▶ [YOUR OBJECTIVE] Wherever the string "text" occurs in a line of these records, report that line.

Stored data entries:
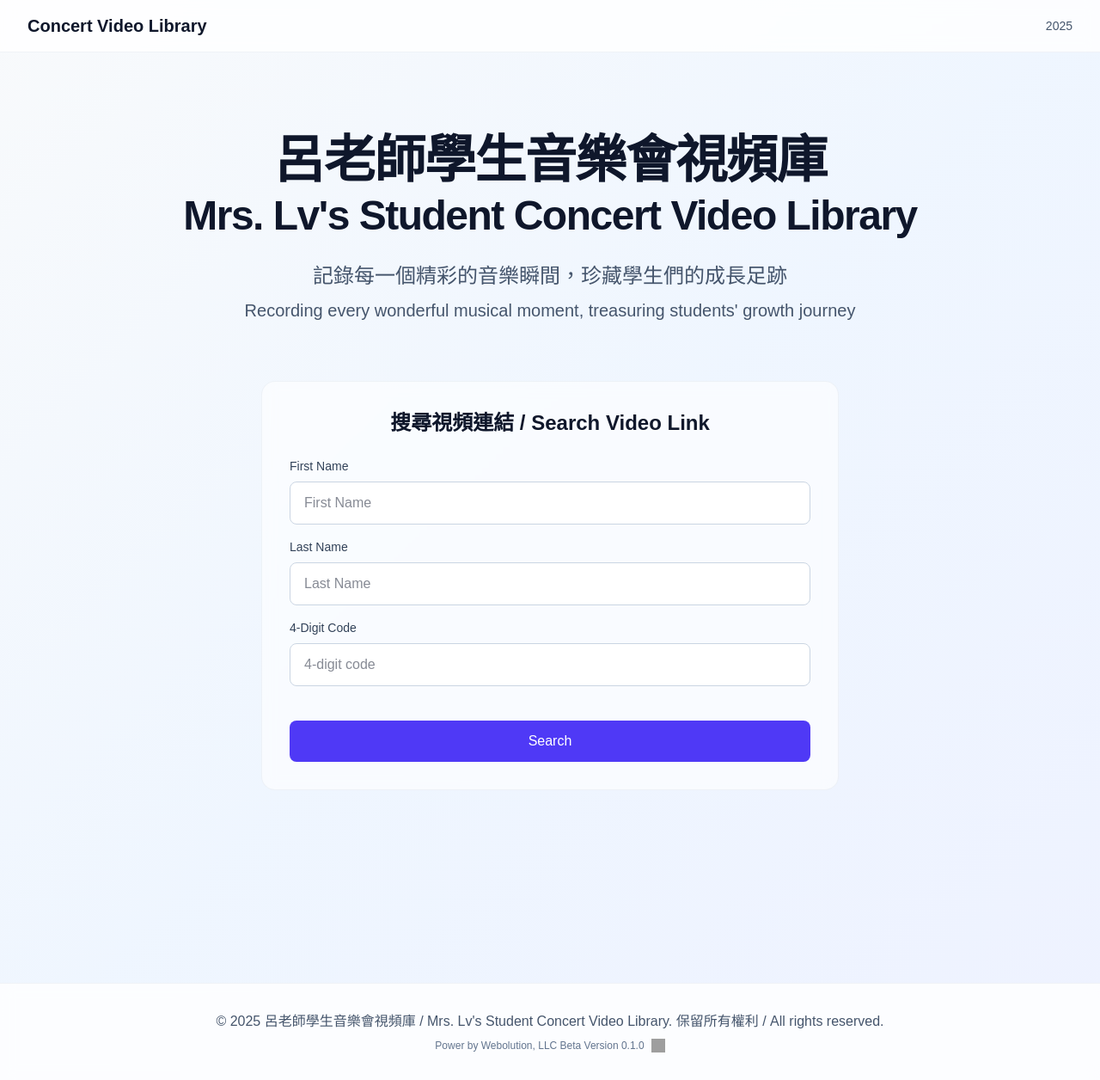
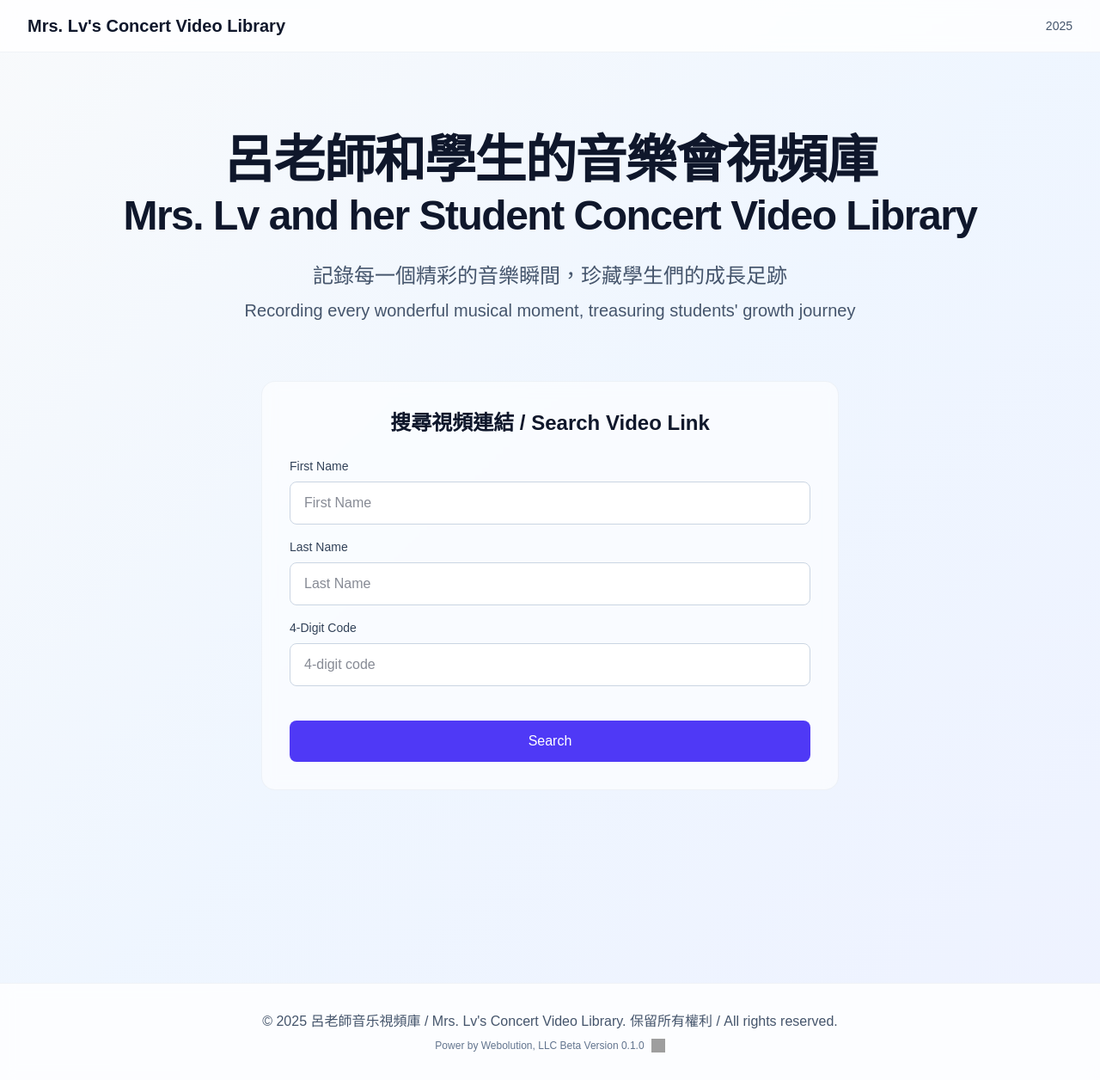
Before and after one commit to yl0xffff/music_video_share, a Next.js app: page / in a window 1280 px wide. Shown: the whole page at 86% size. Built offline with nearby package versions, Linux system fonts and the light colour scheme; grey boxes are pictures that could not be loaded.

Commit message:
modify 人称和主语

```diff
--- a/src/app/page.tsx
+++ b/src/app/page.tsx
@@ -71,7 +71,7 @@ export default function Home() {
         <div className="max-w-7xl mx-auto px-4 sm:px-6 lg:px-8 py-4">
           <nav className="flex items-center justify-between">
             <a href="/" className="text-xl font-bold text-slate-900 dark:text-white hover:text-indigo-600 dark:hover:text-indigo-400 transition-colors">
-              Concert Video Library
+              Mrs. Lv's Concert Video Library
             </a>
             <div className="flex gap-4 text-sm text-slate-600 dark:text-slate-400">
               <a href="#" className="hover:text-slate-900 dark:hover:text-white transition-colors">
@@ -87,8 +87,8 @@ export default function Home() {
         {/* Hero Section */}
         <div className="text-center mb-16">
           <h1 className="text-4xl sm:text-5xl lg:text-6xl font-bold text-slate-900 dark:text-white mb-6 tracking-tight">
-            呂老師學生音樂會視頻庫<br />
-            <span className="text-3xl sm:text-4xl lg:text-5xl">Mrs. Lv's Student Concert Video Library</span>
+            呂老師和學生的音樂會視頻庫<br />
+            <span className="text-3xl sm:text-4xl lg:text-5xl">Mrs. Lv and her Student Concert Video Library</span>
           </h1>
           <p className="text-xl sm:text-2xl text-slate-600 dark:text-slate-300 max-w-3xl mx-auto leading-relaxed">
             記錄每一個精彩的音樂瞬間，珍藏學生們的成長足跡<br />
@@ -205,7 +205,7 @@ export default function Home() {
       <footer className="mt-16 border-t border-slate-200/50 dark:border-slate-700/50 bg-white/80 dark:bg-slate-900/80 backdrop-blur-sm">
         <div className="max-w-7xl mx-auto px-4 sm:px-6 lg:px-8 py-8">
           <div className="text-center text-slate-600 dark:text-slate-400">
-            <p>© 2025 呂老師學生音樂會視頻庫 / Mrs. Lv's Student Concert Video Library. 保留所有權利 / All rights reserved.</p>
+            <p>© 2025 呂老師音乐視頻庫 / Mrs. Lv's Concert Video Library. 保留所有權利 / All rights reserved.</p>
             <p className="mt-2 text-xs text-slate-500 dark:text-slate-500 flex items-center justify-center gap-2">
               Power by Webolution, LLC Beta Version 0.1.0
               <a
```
---
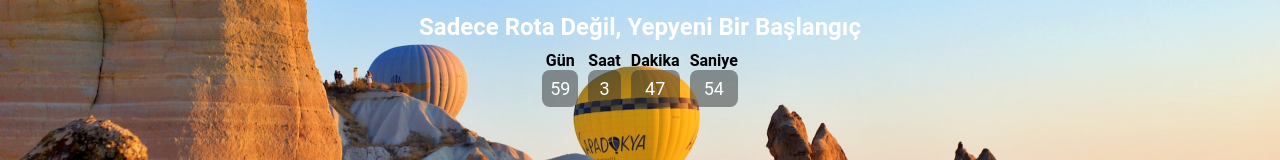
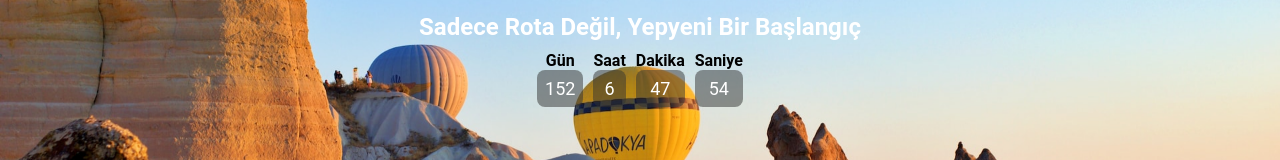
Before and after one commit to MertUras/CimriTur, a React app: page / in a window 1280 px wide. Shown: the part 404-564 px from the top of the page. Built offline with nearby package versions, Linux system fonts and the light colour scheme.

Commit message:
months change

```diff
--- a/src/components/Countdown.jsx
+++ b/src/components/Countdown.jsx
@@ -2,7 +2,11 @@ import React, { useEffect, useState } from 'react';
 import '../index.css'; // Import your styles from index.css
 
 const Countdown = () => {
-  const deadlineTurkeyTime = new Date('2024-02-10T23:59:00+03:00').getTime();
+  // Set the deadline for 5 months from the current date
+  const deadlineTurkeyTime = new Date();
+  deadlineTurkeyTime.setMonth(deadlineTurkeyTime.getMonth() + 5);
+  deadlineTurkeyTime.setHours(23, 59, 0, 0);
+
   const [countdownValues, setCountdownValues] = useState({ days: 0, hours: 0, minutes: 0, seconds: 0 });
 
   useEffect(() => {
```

▶ [RESPONSE AREA]
             <a href="/" className="text-xl font-bold text-slate-900 dark:text-white hover:text-indigo-600 dark:hover:text-indigo-400 transition-colors">
             <div className="flex gap-4 text-sm text-slate-600 dark:text-slate-400">
               <a href="#" className="hover:text-slate-900 dark:hover:text-white transition-colors">
         <div className="text-center mb-16">
           <h1 className="text-4xl sm:text-5xl lg:text-6xl font-bold text-slate-900 dark:text-white mb-6 tracking-tight">
-            <span className="text-3xl sm:text-4xl lg:text-5xl">Mrs. Lv's Student Concert Video Library</span>
+            <span className="text-3xl sm:text-4xl lg:text-5xl">Mrs. Lv and her Student Concert Video Library</span>
           <p className="text-xl sm:text-2xl text-slate-600 dark:text-slate-300 max-w-3xl mx-auto leading-relaxed">
           <div className="text-center text-slate-600 dark:text-slate-400">
             <p className="mt-2 text-xs text-slate-500 dark:text-slate-500 flex items-center justify-center gap-2">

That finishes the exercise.